(Change listing data)
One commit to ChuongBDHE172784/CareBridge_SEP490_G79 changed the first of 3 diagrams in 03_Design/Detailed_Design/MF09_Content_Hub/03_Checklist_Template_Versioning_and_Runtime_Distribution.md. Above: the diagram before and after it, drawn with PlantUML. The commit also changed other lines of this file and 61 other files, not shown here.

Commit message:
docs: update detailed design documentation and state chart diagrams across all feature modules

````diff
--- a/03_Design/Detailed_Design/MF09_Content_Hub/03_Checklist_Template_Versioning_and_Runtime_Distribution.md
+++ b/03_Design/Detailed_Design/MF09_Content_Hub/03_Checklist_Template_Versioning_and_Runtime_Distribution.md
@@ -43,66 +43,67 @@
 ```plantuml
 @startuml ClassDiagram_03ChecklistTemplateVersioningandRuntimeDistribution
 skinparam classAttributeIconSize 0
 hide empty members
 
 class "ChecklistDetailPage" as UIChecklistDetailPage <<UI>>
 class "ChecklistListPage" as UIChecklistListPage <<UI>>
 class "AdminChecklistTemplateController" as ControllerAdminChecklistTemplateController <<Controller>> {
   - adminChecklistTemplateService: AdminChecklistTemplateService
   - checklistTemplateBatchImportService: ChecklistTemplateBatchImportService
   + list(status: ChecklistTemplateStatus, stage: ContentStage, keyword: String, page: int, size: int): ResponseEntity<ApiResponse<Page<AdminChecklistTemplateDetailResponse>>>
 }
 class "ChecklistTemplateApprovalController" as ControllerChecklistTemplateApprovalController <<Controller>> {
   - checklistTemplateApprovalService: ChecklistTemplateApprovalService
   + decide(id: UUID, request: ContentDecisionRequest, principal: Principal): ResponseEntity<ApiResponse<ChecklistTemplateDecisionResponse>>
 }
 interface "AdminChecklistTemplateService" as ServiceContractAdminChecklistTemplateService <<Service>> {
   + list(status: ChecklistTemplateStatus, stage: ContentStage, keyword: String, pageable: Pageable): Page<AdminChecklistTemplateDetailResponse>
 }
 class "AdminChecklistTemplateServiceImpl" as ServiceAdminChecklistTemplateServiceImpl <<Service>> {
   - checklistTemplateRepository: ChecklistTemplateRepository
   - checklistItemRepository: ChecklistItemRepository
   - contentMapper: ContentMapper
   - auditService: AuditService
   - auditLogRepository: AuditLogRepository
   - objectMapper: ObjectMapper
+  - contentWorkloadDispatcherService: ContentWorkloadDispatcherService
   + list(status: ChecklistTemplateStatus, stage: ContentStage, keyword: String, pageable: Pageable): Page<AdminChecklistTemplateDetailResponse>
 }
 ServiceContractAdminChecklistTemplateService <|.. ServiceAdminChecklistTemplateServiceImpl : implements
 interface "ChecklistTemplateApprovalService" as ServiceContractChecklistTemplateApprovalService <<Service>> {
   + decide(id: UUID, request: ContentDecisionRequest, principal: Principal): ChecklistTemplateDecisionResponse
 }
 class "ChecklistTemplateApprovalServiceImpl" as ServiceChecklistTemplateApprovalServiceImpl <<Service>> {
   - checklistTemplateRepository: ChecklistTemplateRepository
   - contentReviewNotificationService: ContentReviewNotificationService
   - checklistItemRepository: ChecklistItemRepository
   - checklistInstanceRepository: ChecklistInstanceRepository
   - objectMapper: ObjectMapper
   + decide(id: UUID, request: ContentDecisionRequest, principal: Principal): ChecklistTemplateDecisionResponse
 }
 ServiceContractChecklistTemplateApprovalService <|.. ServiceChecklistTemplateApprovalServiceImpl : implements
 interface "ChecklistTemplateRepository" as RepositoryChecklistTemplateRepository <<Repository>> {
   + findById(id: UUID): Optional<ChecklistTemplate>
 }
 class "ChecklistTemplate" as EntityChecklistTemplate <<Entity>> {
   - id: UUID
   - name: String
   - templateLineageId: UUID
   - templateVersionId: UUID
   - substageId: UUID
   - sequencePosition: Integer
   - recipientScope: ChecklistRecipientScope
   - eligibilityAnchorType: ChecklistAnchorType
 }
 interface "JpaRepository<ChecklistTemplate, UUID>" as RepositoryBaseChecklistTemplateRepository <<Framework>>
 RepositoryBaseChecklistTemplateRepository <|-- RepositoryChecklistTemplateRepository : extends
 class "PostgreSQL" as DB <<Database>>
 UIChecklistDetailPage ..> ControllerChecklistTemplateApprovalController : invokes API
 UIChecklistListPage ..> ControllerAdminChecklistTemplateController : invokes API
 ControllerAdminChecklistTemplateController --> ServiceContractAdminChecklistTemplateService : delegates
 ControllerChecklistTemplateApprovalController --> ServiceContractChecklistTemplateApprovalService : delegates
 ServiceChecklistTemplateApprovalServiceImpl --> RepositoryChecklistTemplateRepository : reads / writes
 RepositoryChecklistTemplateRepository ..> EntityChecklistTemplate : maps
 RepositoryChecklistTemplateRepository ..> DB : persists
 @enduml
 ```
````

**Task prompt:** Above are the records; copy all of them exactly.

**Output of the task:**
One commit to ChuongBDHE172784/CareBridge_SEP490_G79 changed the first of 3 diagrams in 03_Design/Detailed_Design/MF09_Content_Hub/03_Checklist_Template_Versioning_and_Runtime_Distribution.md. Above: the diagram before and after it, drawn with PlantUML. The commit also changed other lines of this file and 61 other files, not shown here.

Commit message:
docs: update detailed design documentation and state chart diagrams across all feature modules

````diff
--- a/03_Design/Detailed_Design/MF09_Content_Hub/03_Checklist_Template_Versioning_and_Runtime_Distribution.md
+++ b/03_Design/Detailed_Design/MF09_Content_Hub/03_Checklist_Template_Versioning_and_Runtime_Distribution.md
@@ -43,66 +43,67 @@
 ```plantuml
 @startuml ClassDiagram_03ChecklistTemplateVersioningandRuntimeDistribution
 skinparam classAttributeIconSize 0
 hide empty members
 
 class "ChecklistDetailPage" as UIChecklistDetailPage <<UI>>
 class "ChecklistListPage" as UIChecklistListPage <<UI>>
 class "AdminChecklistTemplateController" as ControllerAdminChecklistTemplateController <<Controller>> {
   - adminChecklistTemplateService: AdminChecklistTemplateService
   - checklistTemplateBatchImportService: ChecklistTemplateBatchImportService
   + list(status: ChecklistTemplateStatus, stage: ContentStage, keyword: String, page: int, size: int): ResponseEntity<ApiResponse<Page<AdminChecklistTemplateDetailResponse>>>
 }
 class "ChecklistTemplateApprovalController" as ControllerChecklistTemplateApprovalController <<Controller>> {
   - checklistTemplateApprovalService: ChecklistTemplateApprovalService
   + decide(id: UUID, request: ContentDecisionRequest, principal: Principal): ResponseEntity<ApiResponse<ChecklistTemplateDecisionResponse>>
 }
 interface "AdminChecklistTemplateService" as ServiceContractAdminChecklistTemplateService <<Service>> {
   + list(status: ChecklistTemplateStatus, stage: ContentStage, keyword: String, pageable: Pageable): Page<AdminChecklistTemplateDetailResponse>
 }
 class "AdminChecklistTemplateServiceImpl" as ServiceAdminChecklistTemplateServiceImpl <<Service>> {
   - checklistTemplateRepository: ChecklistTemplateRepository
   - checklistItemRepository: ChecklistItemRepository
   - contentMapper: ContentMapper
   - auditService: AuditService
   - auditLogRepository: AuditLogRepository
   - objectMapper: ObjectMapper
+  - contentWorkloadDispatcherService: ContentWorkloadDispatcherService
   + list(status: ChecklistTemplateStatus, stage: ContentStage, keyword: String, pageable: Pageable): Page<AdminChecklistTemplateDetailResponse>
 }
 ServiceContractAdminChecklistTemplateService <|.. ServiceAdminChecklistTemplateServiceImpl : implements
 interface "ChecklistTemplateApprovalService" as ServiceContractChecklistTemplateApprovalService <<Service>> {
   + decide(id: UUID, request: ContentDecisionRequest, principal: Principal): ChecklistTemplateDecisionResponse
 }
 class "ChecklistTemplateApprovalServiceImpl" as ServiceChecklistTemplateApprovalServiceImpl <<Service>> {
   - checklistTemplateRepository: ChecklistTemplateRepository
   - contentReviewNotificationService: ContentReviewNotificationService
   - checklistItemRepository: ChecklistItemRepository
   - checklistInstanceRepository: ChecklistInstanceRepository
   - objectMapper: ObjectMapper
   + decide(id: UUID, request: ContentDecisionRequest, principal: Principal): ChecklistTemplateDecisionResponse
 }
 ServiceContractChecklistTemplateApprovalService <|.. ServiceChecklistTemplateApprovalServiceImpl : implements
 interface "ChecklistTemplateRepository" as RepositoryChecklistTemplateRepository <<Repository>> {
   + findById(id: UUID): Optional<ChecklistTemplate>
 }
 class "ChecklistTemplate" as EntityChecklistTemplate <<Entity>> {
   - id: UUID
   - name: String
   - templateLineageId: UUID
   - templateVersionId: UUID
   - substageId: UUID
   - sequencePosition: Integer
   - recipientScope: ChecklistRecipientScope
   - eligibilityAnchorType: ChecklistAnchorType
 }
 interface "JpaRepository<ChecklistTemplate, UUID>" as RepositoryBaseChecklistTemplateRepository <<Framework>>
 RepositoryBaseChecklistTemplateRepository <|-- RepositoryChecklistTemplateRepository : extends
 class "PostgreSQL" as DB <<Database>>
 UIChecklistDetailPage ..> ControllerChecklistTemplateApprovalController : invokes API
 UIChecklistListPage ..> ControllerAdminChecklistTemplateController : invokes API
 ControllerAdminChecklistTemplateController --> ServiceContractAdminChecklistTemplateService : delegates
 ControllerChecklistTemplateApprovalController --> ServiceContractChecklistTemplateApprovalService : delegates
 ServiceChecklistTemplateApprovalServiceImpl --> RepositoryChecklistTemplateRepository : reads / writes
 RepositoryChecklistTemplateRepository ..> EntityChecklistTemplate : maps
 RepositoryChecklistTemplateRepository ..> DB : persists
 @enduml
 ```
````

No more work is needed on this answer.